*** Block opens ***

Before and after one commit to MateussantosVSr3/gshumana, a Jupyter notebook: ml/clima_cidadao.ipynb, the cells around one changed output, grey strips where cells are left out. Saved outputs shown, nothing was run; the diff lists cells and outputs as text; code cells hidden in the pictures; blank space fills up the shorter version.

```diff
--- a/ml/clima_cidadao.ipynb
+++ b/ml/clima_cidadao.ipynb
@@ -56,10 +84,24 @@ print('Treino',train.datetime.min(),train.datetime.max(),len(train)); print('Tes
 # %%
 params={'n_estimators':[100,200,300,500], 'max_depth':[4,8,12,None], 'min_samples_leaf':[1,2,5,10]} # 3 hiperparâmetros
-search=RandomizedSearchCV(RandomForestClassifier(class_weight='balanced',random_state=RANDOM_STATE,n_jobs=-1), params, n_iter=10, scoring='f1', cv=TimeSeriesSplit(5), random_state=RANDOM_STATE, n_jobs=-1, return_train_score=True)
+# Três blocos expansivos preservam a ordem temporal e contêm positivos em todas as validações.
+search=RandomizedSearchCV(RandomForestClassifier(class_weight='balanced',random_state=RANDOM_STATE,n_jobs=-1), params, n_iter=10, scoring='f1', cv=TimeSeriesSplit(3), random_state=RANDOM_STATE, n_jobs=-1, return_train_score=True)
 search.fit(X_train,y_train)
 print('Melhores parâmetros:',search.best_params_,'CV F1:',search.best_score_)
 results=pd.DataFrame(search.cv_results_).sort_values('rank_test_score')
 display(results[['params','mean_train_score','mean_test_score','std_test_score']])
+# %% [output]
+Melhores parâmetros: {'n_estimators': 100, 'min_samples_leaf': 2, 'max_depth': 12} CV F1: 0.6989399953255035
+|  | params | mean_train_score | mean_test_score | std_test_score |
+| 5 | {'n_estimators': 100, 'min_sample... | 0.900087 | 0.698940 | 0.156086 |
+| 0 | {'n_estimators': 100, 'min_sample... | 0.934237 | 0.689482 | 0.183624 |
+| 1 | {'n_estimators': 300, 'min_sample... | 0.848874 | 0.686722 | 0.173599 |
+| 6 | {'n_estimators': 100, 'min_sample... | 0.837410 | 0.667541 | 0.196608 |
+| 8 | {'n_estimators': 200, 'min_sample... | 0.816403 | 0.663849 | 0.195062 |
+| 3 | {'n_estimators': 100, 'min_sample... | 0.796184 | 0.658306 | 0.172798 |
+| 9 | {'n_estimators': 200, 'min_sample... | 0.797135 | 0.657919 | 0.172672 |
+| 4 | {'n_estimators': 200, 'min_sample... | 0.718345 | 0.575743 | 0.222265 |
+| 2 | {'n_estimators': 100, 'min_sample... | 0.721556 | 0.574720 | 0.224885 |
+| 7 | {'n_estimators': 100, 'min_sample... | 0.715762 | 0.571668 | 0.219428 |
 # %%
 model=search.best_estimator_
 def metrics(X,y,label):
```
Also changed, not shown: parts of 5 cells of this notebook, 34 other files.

*** Block closes ***

» AIM OF THE TASK
Repeat, word for word, all the lines above.

» RESPONSE TO THIS EXERCISE
Before and after one commit to MateussantosVSr3/gshumana, a Jupyter notebook: ml/clima_cidadao.ipynb, the cells around one changed output, grey strips where cells are left out. Saved outputs shown, nothing was run; the diff lists cells and outputs as text; code cells hidden in the pictures; blank space fills up the shorter version.

```diff
--- a/ml/clima_cidadao.ipynb
+++ b/ml/clima_cidadao.ipynb
@@ -56,10 +84,24 @@ print('Treino',train.datetime.min(),train.datetime.max(),len(train)); print('Tes
 # %%
 params={'n_estimators':[100,200,300,500], 'max_depth':[4,8,12,None], 'min_samples_leaf':[1,2,5,10]} # 3 hiperparâmetros
-search=RandomizedSearchCV(RandomForestClassifier(class_weight='balanced',random_state=RANDOM_STATE,n_jobs=-1), params, n_iter=10, scoring='f1', cv=TimeSeriesSplit(5), random_state=RANDOM_STATE, n_jobs=-1, return_train_score=True)
+# Três blocos expansivos preservam a ordem temporal e contêm positivos em todas as validações.
+search=RandomizedSearchCV(RandomForestClassifier(class_weight='balanced',random_state=RANDOM_STATE,n_jobs=-1), params, n_iter=10, scoring='f1', cv=TimeSeriesSplit(3), random_state=RANDOM_STATE, n_jobs=-1, return_train_score=True)
 search.fit(X_train,y_train)
 print('Melhores parâmetros:',search.best_params_,'CV F1:',search.best_score_)
 results=pd.DataFrame(search.cv_results_).sort_values('rank_test_score')
 display(results[['params','mean_train_score','mean_test_score','std_test_score']])
+# %% [output]
+Melhores parâmetros: {'n_estimators': 100, 'min_samples_leaf': 2, 'max_depth': 12} CV F1: 0.6989399953255035
+|  | params | mean_train_score | mean_test_score | std_test_score |
+| 5 | {'n_estimators': 100, 'min_sample... | 0.900087 | 0.698940 | 0.156086 |
+| 0 | {'n_estimators': 100, 'min_sample... | 0.934237 | 0.689482 | 0.183624 |
+| 1 | {'n_estimators': 300, 'min_sample... | 0.848874 | 0.686722 | 0.173599 |
+| 6 | {'n_estimators': 100, 'min_sample... | 0.837410 | 0.667541 | 0.196608 |
+| 8 | {'n_estimators': 200, 'min_sample... | 0.816403 | 0.663849 | 0.195062 |
+| 3 | {'n_estimators': 100, 'min_sample... | 0.796184 | 0.658306 | 0.172798 |
+| 9 | {'n_estimators': 200, 'min_sample... | 0.797135 | 0.657919 | 0.172672 |
+| 4 | {'n_estimators': 200, 'min_sample... | 0.718345 | 0.575743 | 0.222265 |
+| 2 | {'n_estimators': 100, 'min_sample... | 0.721556 | 0.574720 | 0.224885 |
+| 7 | {'n_estimators': 100, 'min_sample... | 0.715762 | 0.571668 | 0.219428 |
 # %%
 model=search.best_estimator_
 def metrics(X,y,label):
```
Also changed, not shown: parts of 5 cells of this notebook, 34 other files.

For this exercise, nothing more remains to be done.